NEW DELHI—As winter sets in to India’s capital, the pollution and poor air quality is growing worse and many hospitals are reporting an increase in the number of patients admitted for respiratory illnesses.
Dr. Rajesh Chawla, a senior consultant in the respiratory and critical care department at the Indraprastha Apollo Hospital in Delhi says the air pollution is especially affecting children.
“There is an increase in the number of people who get a recurrent irritative cough, recurrent episodes of sinusitis and more frequent attacks of asthma and chronic obstructive pulmonary disease (COPD),” he said in an email.
Earlier in December, a non-profit called the Center for Science and Environment (CSE) released a study of Delhi’s air quality.
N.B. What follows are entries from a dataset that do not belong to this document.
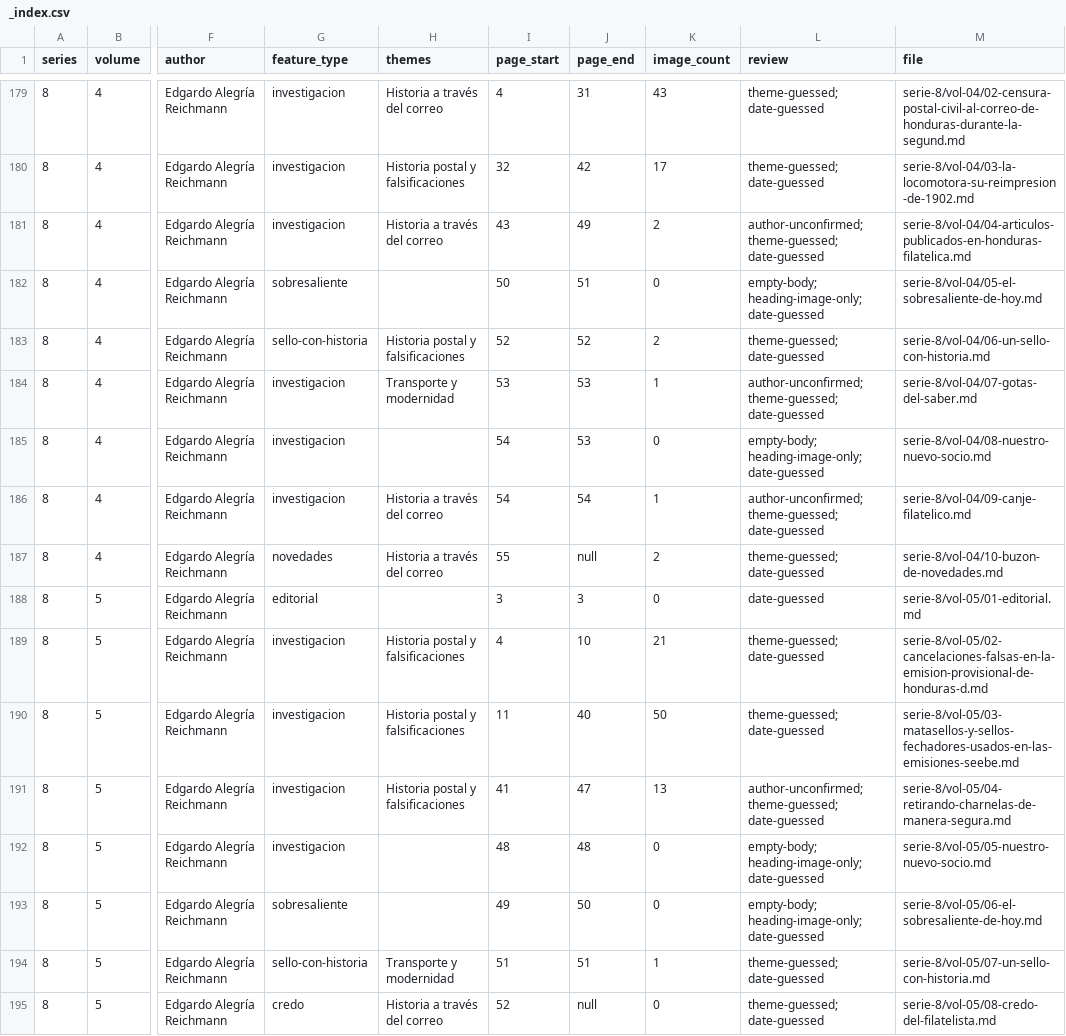
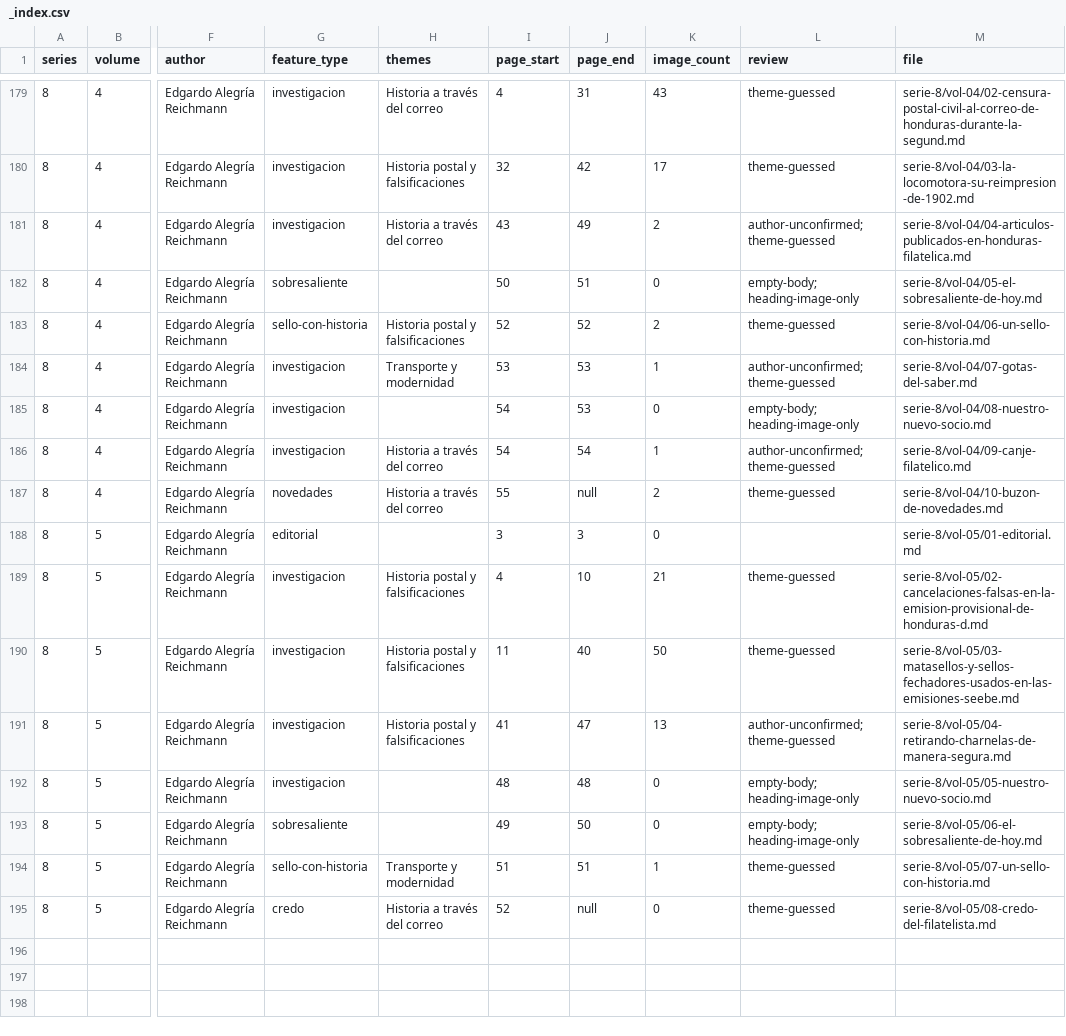
Before and after one commit to andres-alegria/Filigrana, a CSV file: content/_index.csv, drawn as a sheet; only a part is shown, gaps mark what is left out; the diff covers the shown part only; the diff names each change by its address in the sheet, - before the commit and + after, or states it on an @@ line.

```diff
--- a/content/_index.csv
+++ b/content/_index.csv
-L179:L180 (review): theme-guessed; date-guessed
+L179:L180 (review): theme-guessed
-L181 (review): author-unconfirmed; theme-guessed; date-guessed
+L181 (review): author-unconfirmed; theme-guessed
-L182 (review): empty-body; heading-image-only; date-guessed
+L182 (review): empty-body; heading-image-only
-L183 (review): theme-guessed; date-guessed
+L183 (review): theme-guessed
-L184 (review): author-unconfirmed; theme-guessed; date-guessed
+L184 (review): author-unconfirmed; theme-guessed
-L185 (review): empty-body; heading-image-only; date-guessed
+L185 (review): empty-body; heading-image-only
-L186 (review): author-unconfirmed; theme-guessed; date-guessed
+L186 (review): author-unconfirmed; theme-guessed
-L187 (review): theme-guessed; date-guessed
+L187 (review): theme-guessed
-L188 (review): date-guessed
+L188 (review): (empty)
-L189:L190 (review): theme-guessed; date-guessed
+L189:L190 (review): theme-guessed
-L191 (review): author-unconfirmed; theme-guessed; date-guessed
+L191 (review): author-unconfirmed; theme-guessed
-L192:L193 (review): empty-body; heading-image-only; date-guessed
+L192:L193 (review): empty-body; heading-image-only
-L194:L195 (review): theme-guessed; date-guessed
+L194:L195 (review): theme-guessed
```
Also changed, not shown: 27 edited cells elsewhere in this file, 49 other files.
The study, running from November to December, was conducted by attaching portable air quality monitors to a group of citizens as they went about their daily life, and then comparing the results to the data collected by the government.
“Our data is quite shocking,” said CSE director general, Sunita Narain, in a statement. “We have found that daily personal exposure to toxic air is significantly higher than the background ambient air pollution that is monitored by the Delhi Pollution Control Committee.”
The CSE study recorded levels of particulate matter (PM) 2.5, some of the most dangerous particles for human health, at three to four times India’s national standard in a 24-hour period.
The World Health Organization ranked New Delhi as the worst city for air pollution in a study of 1,600 cities across the world earlier this year, mostly because of its high PM 2.5 and PM 10 counts.
For Rajeev Sharma, a mechanic who has been working in an engineering company in the Patparganj industrial area of the city, the pollution is a day-to-day threat to his health.
“I’m suffering from skin allergies. Even most of the people [here] are suffering from skin allergies and this is just because industries around are not following industrial pollution safety,” he said.
In another industrial area in Delhi called Mandoli, chimneys can be seen exhuming thick black smoke, and pools of polluted industrial water lie stagnant in the roads, reflecting the vehicles that spew noxious emissions above.
Satish Sharma, the director of an NGO called the Delhi Pollution Control Society, said the pollution has a lot to do with the city’s booming auto industry. Delhi has the highest vehicle density in the country, and every year about 1,400 cars are added to the city’s roads.
“Public vehicles in Delhi all run on CNG [compressed natural gas] but private vehicles still run on diesel,” he said. “People are buying more diesel cars because it’s cheaper.”
In April, the Delhi Pollution Control Society did a door-to-door survey of 118 automobile service stations in the city, none of which had the mandatory pollution safety permits from the government.
After that survey, the Delhi Pollution Control Committee, a government-run body, studied another 481 stations and found that 435 of them were not following environmental protocols either.
The pollution in the city also comes from domestic sources—people still burn coal, kerosene, cow dung and other dirty biomass fuels that the government cannot easily regulate.
“We are giving poison to our children,” said Satish. “Delhi is no longer a place to live.”
The Delhi Pollution Control Society has called for higher emission standards for vehicles, government health advisories on days when air pollution levels become dangerous, better controls on polluting industries and more alternative modes of transportation.